Owing to its pervasive dependence on the superposition phenomenon, chemistry truly deserves to be called “the quantum science”.This is the concluding sentence of a beautiful article Chemical Bonding as a Superposition Phenomenon by Frank Weinhold in the Journal of Chemical Education.
It is a nice easy introduction to physicists who want to start to get some sense of what chemical bonding is all about.
A key idea is that because of the superposition principle that as two chemical units [whether atoms or molecules] are brought closer together, the composite system can lower its energy by being in a superposition state, as illustrated below.

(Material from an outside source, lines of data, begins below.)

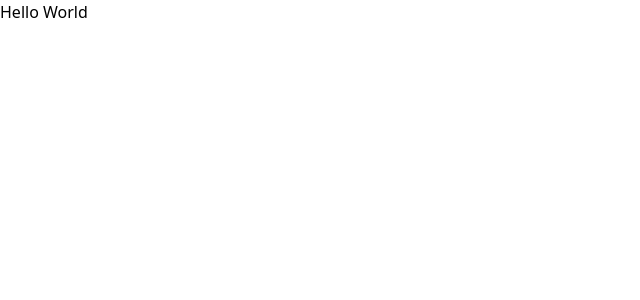
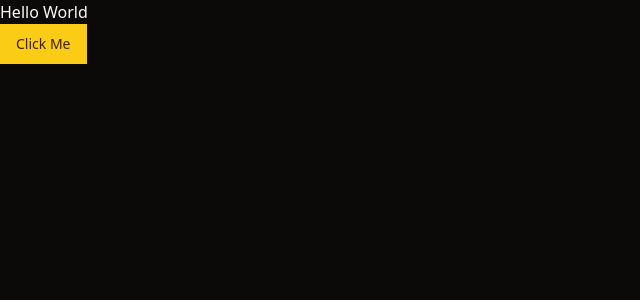
Before and after one commit to johnvilela/scrooge, a Next.js app: page / in a window 1280 px wide. Shown: the top 300 px of the page, without its empty margins (0-640 px from the left). Built offline with nearby package versions, Linux system fonts and the light colour scheme.

Commit message:
chore: add shadcn

```diff
--- a/src/app/globals.css
+++ b/src/app/globals.css
@@ -1,3 +1,70 @@
 @tailwind base;
 @tailwind components;
 @tailwind utilities;
+
+
+@layer base {
+  :root {
+    --background: 0 0% 100%;
+    --foreground: 20 14.3% 4.1%;
+    --card: 0 0% 100%;
+    --card-foreground: 20 14.3% 4.1%;
+    --popover: 0 0% 100%;
+    --popover-foreground: 20 14.3% 4.1%;
+    --primary: 47.9 95.8% 53.1%;
+    --primary-foreground: 26 83.3% 14.1%;
+    --secondary: 60 4.8% 95.9%;
+    --secondary-foreground: 24 9.8% 10%;
+    --muted: 60 4.8% 95.9%;
+    --muted-foreground: 25 5.3% 44.7%;
+    --accent: 60 4.8% 95.9%;
+    --accent-foreground: 24 9.8% 10%;
+    --destructive: 0 84.2% 60.2%;
+    --destructive-foreground: 60 9.1% 97.8%;
+    --border: 20 5.9% 90%;
+    --input: 20 5.9% 90%;
+    --ring: 20 14.3% 4.1%;
+    --radius: 0rem;
+    --chart-1: 12 76% 61%;
+    --chart-2: 173 58% 39%;
+    --chart-3: 197 37% 24%;
+    --chart-4: 43 74% 66%;
+    --chart-5: 27 87% 67%;
+  }
+
+  .dark {
+    --background: 20 14.3% 4.1%;
+    --foreground: 60 9.1% 97.8%;
+    --card: 20 14.3% 4.1%;
+    --card-foreground: 60 9.1% 97.8%;
+    --popover: 20 14.3% 4.1%;
+    --popover-foreground: 60 9.1% 97.8%;
+    --primary: 47.9 95.8% 53.1%;
+    --primary-foreground: 26 83.3% 14.1%;
+    --secondary: 12 6.5% 15.1%;
+    --secondary-foreground: 60 9.1% 97.8%;
+    --muted: 12 6.5% 15.1%;
+    --muted-foreground: 24 5.4% 63.9%;
+    --accent: 12 6.5% 15.1%;
+    --accent-foreground: 60 9.1% 97.8%;
+    --destructive: 0 62.8% 30.6%;
+    --destructive-foreground: 60 9.1% 97.8%;
+    --border: 12 6.5% 15.1%;
+    --input: 12 6.5% 15.1%;
+    --ring: 35.5 91.7% 32.9%;
+    --chart-1: 220 70% 50%;
+    --chart-2: 160 60% 45%;
+    --chart-3: 30 80% 55%;
+    --chart-4: 280 65% 60%;
+    --chart-5: 340 75% 55%;
+  }
+}
+
+@layer base {
+  * {
+    @apply border-border;
+  }
+  body {
+    @apply bg-background text-foreground;
+  }
+}
--- a/src/app/layout.tsx
+++ b/src/app/layout.tsx
@@ -2,8 +2,8 @@
 import './globals.css';
 
 export const metadata: Metadata = {
-  title: 'Create Next App',
-  description: 'Generated by create next app',
+  title: 'Scrooge',
+  description: 'Manage your wealth simple',
 };
 
 export default function RootLayout({
@@ -13,7 +13,7 @@
 }>) {
   return (
     <html lang="en">
-      <body className={`antialiased`}>{children}</body>
+      <body className={`antialiased dark`}>{children}</body>
     </html>
   );
 }
--- a/src/app/page.tsx
+++ b/src/app/page.tsx
@@ -1,3 +1,10 @@
+import { Button } from '@/components/ui/button';
+
 export default function Home() {
-  return <h1>Hello World</h1>;
+  return (
+    <>
+      <h1>Hello World</h1>
+      <Button>Click Me</Button>
+    </>
+  );
 }
--- /dev/null
+++ b/src/components/ui/button.tsx
@@ -0,0 +1,56 @@
+import * as React from 'react';
+import { Slot } from '@radix-ui/react-slot';
+import { cva, type VariantProps } from 'class-variance-authority';
+
+import { classHelper } from '@/lib/utils/classHelper';
+
+const buttonVariants = cva(
+  'inline-flex items-center justify-center whitespace-nowrap rounded-md text-sm font-medium ring-offset-background transition-colors focus-visible:outline-none focus-visible:ring-2 focus-visible:ring-ring focus-visible:ring-offset-2 disabled:pointer-events-none disabled:opacity-50',
+  {
+    variants: {
+      variant: {
+        default: 'bg-primary text-primary-foreground hover:bg-primary/90',
+        destructive:
+          'bg-destructive text-destructive-foreground hover:bg-destructive/90',
+        outline:
+          'border border-input bg-background hover:bg-accent hover:text-accent-foreground',
+        secondary:
+          'bg-secondary text-secondary-foreground hover:bg-secondary/80',
+        ghost: 'hover:bg-accent hover:text-accent-foreground',
+        link: 'text-primary underline-offset-4 hover:underline',
+      },
+      size: {
+        default: 'h-10 px-4 py-2',
+        sm: 'h-9 rounded-md px-3',
+        lg: 'h-11 rounded-md px-8',
+        icon: 'h-10 w-10',
+      },
+    },
+    defaultVariants: {
+      variant: 'default',
+      size: 'default',
+    },
+  },
+);
+
+export interface ButtonProps
+  extends React.ButtonHTMLAttributes<HTMLButtonElement>,
+    VariantProps<typeof buttonVariants> {
+  asChild?: boolean;
+}
+
+const Button = React.forwardRef<HTMLButtonElement, ButtonProps>(
+  ({ className, variant, size, asChild = false, ...props }, ref) => {
+    const Comp = asChild ? Slot : 'button';
+    return (
+      <Comp
+        className={classHelper(buttonVariants({ variant, size, className }))}
+        ref={ref}
+        {...props}
+      />
+    );
+  },
+);
+Button.displayName = 'Button';
+
+export { Button, buttonVariants };
--- /dev/null
+++ b/src/lib/utils/classHelper.ts
@@ -0,0 +1,6 @@
+import { clsx, type ClassValue } from 'clsx';
+import { twMerge } from 'tailwind-merge';
+
+export function classHelper(...inputs: ClassValue[]) {
+  return twMerge(clsx(inputs));
+}
--- a/tailwind.config.ts
+++ b/tailwind.config.ts
@@ -1,19 +1,63 @@
-import type { Config } from "tailwindcss";
+import type { Config } from 'tailwindcss';
 
 const config: Config = {
+  darkMode: ['class'],
   content: [
-    "./src/pages/**/*.{js,ts,jsx,tsx,mdx}",
-    "./src/components/**/*.{js,ts,jsx,tsx,mdx}",
-    "./src/app/**/*.{js,ts,jsx,tsx,mdx}",
+    './src/pages/**/*.{js,ts,jsx,tsx,mdx}',
+    './src/components/**/*.{js,ts,jsx,tsx,mdx}',
+    './src/app/**/*.{js,ts,jsx,tsx,mdx}',
   ],
   theme: {
     extend: {
       colors: {
-        background: "var(--background)",
-        foreground: "var(--foreground)",
+        background: 'hsl(var(--background))',
+        foreground: 'hsl(var(--foreground))',
+        card: {
+          DEFAULT: 'hsl(var(--card))',
+          foreground: 'hsl(var(--card-foreground))',
+        },
+        popover: {
+          DEFAULT: 'hsl(var(--popover))',
+          foreground: 'hsl(var(--popover-foreground))',
+        },
+        primary: {
+          DEFAULT: 'hsl(var(--primary))',
+          foreground: 'hsl(var(--primary-foreground))',
+        },
+        secondary: {
+          DEFAULT: 'hsl(var(--secondary))',
+          foreground: 'hsl(var(--secondary-foreground))',
+        },
+        muted: {
+          DEFAULT: 'hsl(var(--muted))',
+          foreground: 'hsl(var(--muted-foreground))',
+        },
+        accent: {
+          DEFAULT: 'hsl(var(--accent))',
+          foreground: 'hsl(var(--accent-foreground))',
+        },
+        destructive: {
+          DEFAULT: 'hsl(var(--destructive))',
+          foreground: 'hsl(var(--destructive-foreground))',
+        },
+        border: 'hsl(var(--border))',
+        input: 'hsl(var(--input))',
+        ring: 'hsl(var(--ring))',
+        chart: {
+          '1': 'hsl(var(--chart-1))',
+          '2': 'hsl(var(--chart-2))',
+          '3': 'hsl(var(--chart-3))',
+          '4': 'hsl(var(--chart-4))',
+          '5': 'hsl(var(--chart-5))',
+        },
+      },
+      borderRadius: {
+        lg: 'var(--radius)',
+        md: 'calc(var(--radius) - 2px)',
+        sm: 'calc(var(--radius) - 4px)',
       },
     },
   },
-  plugins: [],
+  plugins: [require('tailwindcss-animate')],
 };
 export default config;
```
Also changed, not shown: package.json (+7 -1 lines), components.json (added), 1 other file (tests, documents, lock files or other folders).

Although the article discusses this idea at the one electron level it is important to realise that this superposition is also relevant for many-body wavefunctions.
The paper also mentions that superposition is at the heart of quantum entanglement, and thus at the heart of quantum weirdness. However, no hints are given of how entanglement may actually play a role in quantum chemistry. That turns out to be a slippery subject, e.g. giving a clear and well-defined measure of entanglement in a simple molecule.
Weinhold's ideas are expanded in great detail in the beautiful book Valency and Bonding: A Natural Bond Orbital Donor-Acceptor Perspective, co-authored with Clark Landis.